Shifting from the power grid to solar panels can save you lots of money and help you become more environmentally friendly. And getting started doesn’t have to be cost-prohibitive. Some solar installation companies offer long-term leases that enable you to pay for solar panels with a reasonable monthly fee, not a high up-front cost. If you do buy, you may be eligible for subsidies from your state or tax credits from the federal government. Once installation is complete, you can start reaping substantial savings.
2. Read Through Your Bills
Another trick for saving money on your utility bills is to read them closely. It sounds silly, but you may be amazed. Many utility statements will list time-of-use rates, showing where you can cut costs by running appliances during off-peak hours. Some offer clues to where you can save without even changing your habits. Your cell phone bill could contain charges for services you don’t use, for example, or you might be paying for cable channels you never watch.
Sit down at the end of the month with all the utility bills you paid and take a good look at them. Do you need all those channels on your cable box? Do you actually use the $10 hotspot on your cell phone? There may also be additional fees on your power bill you could ask your provider about. It can’t hurt to call your providers and ask about lower rates and ways to save; you might be surprised at what you discover.
3. Reduce Your Trash Output
One area to save that people don’t think of involves trash collection. Quite often, you’ll move into a place, sign up for trash services, and pay the bill without ever thinking of it again. Though the cost may be relatively low, some municipalities allow you to make it even lower by getting a smaller trash can. Before you do so, you’ll have to plan what to do with all the trash you were filling the larger can up with.
To reduce your trash output, you can compost most food scraps in a compost pile or bin. This approach can save room in your trash can and reduce greenhouse gas emissions. You can also buy your food and household items in bulk to cut down on packaging. You can increase your commitment to recycling, which many cities incentivize. Practices like these can reduce your trash output, which will help shrink your monthly bill.
4. Turn Off the Tap
Head to any foreign country where indoor plumbing is not the norm, and you will rethink your water usage. It is so easy in the United States to just let the tap, the shower, or the garden hose run endlessly. But once you watch someone climb a hill for buckets of water, you start to count those droplets when you get back home. Conserving water can lower your water bill quite a bit, and you’d be doing a good deed for the environment.
There are plenty of ways to cut down on water consumption in your household that won’t really affect your daily life. Turn the tap off while brushing your teeth and take showers instead of baths — a single bath equals up to seven 5-minute showers! And don’t forget to recycle indoor wastewater for watering plants and collect rainwater in large barrels for outdoor gardening. These small steps can reduce your water bill while helping the planet.
5. Optimize Your HVAC Use
No one is going to tell you not to run your furnace during the winter or the air conditioner during the summer.
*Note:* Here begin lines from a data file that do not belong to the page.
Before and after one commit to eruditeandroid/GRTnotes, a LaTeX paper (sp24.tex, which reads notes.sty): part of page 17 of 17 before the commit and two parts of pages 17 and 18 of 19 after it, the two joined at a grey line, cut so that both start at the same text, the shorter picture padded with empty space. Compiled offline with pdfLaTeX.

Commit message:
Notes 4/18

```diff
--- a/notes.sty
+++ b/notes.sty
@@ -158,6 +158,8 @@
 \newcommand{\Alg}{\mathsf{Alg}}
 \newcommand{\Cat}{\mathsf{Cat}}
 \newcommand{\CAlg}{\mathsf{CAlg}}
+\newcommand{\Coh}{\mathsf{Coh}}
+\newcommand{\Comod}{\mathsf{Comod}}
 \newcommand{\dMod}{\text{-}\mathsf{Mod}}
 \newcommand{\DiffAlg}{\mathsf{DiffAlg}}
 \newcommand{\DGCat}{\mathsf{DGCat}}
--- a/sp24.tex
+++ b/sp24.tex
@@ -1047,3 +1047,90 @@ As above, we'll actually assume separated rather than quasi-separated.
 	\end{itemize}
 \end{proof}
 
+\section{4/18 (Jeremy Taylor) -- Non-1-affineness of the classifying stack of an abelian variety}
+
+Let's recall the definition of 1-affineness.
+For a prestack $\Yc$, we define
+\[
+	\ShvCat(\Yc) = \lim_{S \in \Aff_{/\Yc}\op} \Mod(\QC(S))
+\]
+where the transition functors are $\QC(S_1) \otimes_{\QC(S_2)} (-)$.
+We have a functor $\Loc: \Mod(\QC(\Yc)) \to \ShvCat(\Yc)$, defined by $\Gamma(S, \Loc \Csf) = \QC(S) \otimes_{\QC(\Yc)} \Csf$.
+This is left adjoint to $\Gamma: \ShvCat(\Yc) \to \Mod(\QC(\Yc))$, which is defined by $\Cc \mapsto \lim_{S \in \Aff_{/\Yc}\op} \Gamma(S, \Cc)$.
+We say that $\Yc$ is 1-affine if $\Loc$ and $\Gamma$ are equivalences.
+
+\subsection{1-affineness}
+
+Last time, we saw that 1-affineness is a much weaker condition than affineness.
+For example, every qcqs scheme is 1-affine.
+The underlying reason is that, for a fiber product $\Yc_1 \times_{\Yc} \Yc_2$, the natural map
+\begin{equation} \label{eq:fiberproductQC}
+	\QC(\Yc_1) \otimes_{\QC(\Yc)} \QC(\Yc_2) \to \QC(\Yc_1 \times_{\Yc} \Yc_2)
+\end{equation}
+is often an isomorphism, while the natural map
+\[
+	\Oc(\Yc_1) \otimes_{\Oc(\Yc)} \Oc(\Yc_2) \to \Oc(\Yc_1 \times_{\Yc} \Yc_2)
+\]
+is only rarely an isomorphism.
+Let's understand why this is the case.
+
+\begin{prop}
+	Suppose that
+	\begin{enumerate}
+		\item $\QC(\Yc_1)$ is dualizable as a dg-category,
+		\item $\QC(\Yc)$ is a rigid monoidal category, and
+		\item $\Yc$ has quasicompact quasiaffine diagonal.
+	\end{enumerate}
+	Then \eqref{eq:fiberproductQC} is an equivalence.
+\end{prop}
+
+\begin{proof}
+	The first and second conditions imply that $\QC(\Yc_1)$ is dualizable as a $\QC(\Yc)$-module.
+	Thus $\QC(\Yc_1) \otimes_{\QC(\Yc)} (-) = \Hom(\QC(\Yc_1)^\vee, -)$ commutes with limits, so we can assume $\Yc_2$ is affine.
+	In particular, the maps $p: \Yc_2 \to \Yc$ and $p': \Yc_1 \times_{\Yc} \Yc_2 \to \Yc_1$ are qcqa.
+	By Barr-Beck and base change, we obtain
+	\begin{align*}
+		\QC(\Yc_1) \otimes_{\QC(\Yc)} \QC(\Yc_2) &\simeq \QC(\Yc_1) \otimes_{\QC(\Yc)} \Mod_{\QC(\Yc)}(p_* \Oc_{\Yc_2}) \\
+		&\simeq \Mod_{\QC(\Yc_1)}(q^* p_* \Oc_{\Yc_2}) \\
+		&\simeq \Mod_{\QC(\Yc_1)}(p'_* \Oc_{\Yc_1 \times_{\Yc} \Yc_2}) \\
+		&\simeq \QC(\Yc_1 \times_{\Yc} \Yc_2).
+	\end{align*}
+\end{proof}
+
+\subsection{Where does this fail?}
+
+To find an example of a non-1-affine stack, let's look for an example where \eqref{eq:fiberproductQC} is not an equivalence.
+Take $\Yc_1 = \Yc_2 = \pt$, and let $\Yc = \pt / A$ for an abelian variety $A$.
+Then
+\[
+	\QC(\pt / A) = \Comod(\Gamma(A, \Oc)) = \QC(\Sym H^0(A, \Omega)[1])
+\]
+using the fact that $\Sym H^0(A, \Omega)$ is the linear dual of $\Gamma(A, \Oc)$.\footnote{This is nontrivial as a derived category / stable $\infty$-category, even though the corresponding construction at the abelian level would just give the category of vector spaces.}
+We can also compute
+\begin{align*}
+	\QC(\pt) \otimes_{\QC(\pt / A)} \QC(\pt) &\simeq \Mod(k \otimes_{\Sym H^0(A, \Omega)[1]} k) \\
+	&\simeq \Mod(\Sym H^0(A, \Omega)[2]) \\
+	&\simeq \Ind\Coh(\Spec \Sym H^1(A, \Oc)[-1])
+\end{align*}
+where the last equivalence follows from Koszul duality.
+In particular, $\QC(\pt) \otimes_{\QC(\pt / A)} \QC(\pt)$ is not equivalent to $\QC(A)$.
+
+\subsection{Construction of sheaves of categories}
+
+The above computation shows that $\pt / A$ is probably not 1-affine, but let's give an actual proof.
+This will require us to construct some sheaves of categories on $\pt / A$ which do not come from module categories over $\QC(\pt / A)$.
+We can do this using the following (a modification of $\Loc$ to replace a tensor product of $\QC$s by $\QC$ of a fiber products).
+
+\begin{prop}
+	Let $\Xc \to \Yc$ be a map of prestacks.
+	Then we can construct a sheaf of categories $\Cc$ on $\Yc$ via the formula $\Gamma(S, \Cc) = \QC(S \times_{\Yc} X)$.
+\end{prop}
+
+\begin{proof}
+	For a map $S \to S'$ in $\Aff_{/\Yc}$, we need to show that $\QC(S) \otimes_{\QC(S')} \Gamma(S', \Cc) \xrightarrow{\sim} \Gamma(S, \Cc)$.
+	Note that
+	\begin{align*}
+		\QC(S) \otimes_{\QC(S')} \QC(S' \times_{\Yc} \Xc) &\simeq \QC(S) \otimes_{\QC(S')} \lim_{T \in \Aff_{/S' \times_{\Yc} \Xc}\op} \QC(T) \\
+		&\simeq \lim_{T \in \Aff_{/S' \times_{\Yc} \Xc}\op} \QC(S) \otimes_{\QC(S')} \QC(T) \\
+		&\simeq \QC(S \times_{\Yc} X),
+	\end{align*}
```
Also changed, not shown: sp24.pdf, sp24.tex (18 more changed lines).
In extreme temperatures, these appliances can literally save lives. But you can be smarter about how you use them and potentially save yourself a ton of money. If you’re running your furnace or an air conditioner, you’ll want to trap the warm or cool air indoors. That means keeping doors, windows, and fireplace dampers closed, and stopping drafts around windows and doors with caulking or weather-stripping.
To further optimize your HVAC system’s performance, check your vents and air filters. In the summer, you may be tempted to close downstairs vents, thinking it will force cooler air to the warmer upper floors. In reality, this disrupts airflow throughout your home and makes your system work harder. To ensure energy-efficient operation, make sure vents are open and unobstructed by furniture and replace air filters at least every three months. Each of these small changes can have a big impact on the amount of power you use.
If you start with just these tips, you can start saving money on your utility bills in the very next month. Indeed, making those phone calls to your providers may save you money instantly. Most of the action items here don’t require much beyond a bit more thought. And isn’t a bit of thought worth saving hundreds, if not thousands of dollars each year? Of course it is!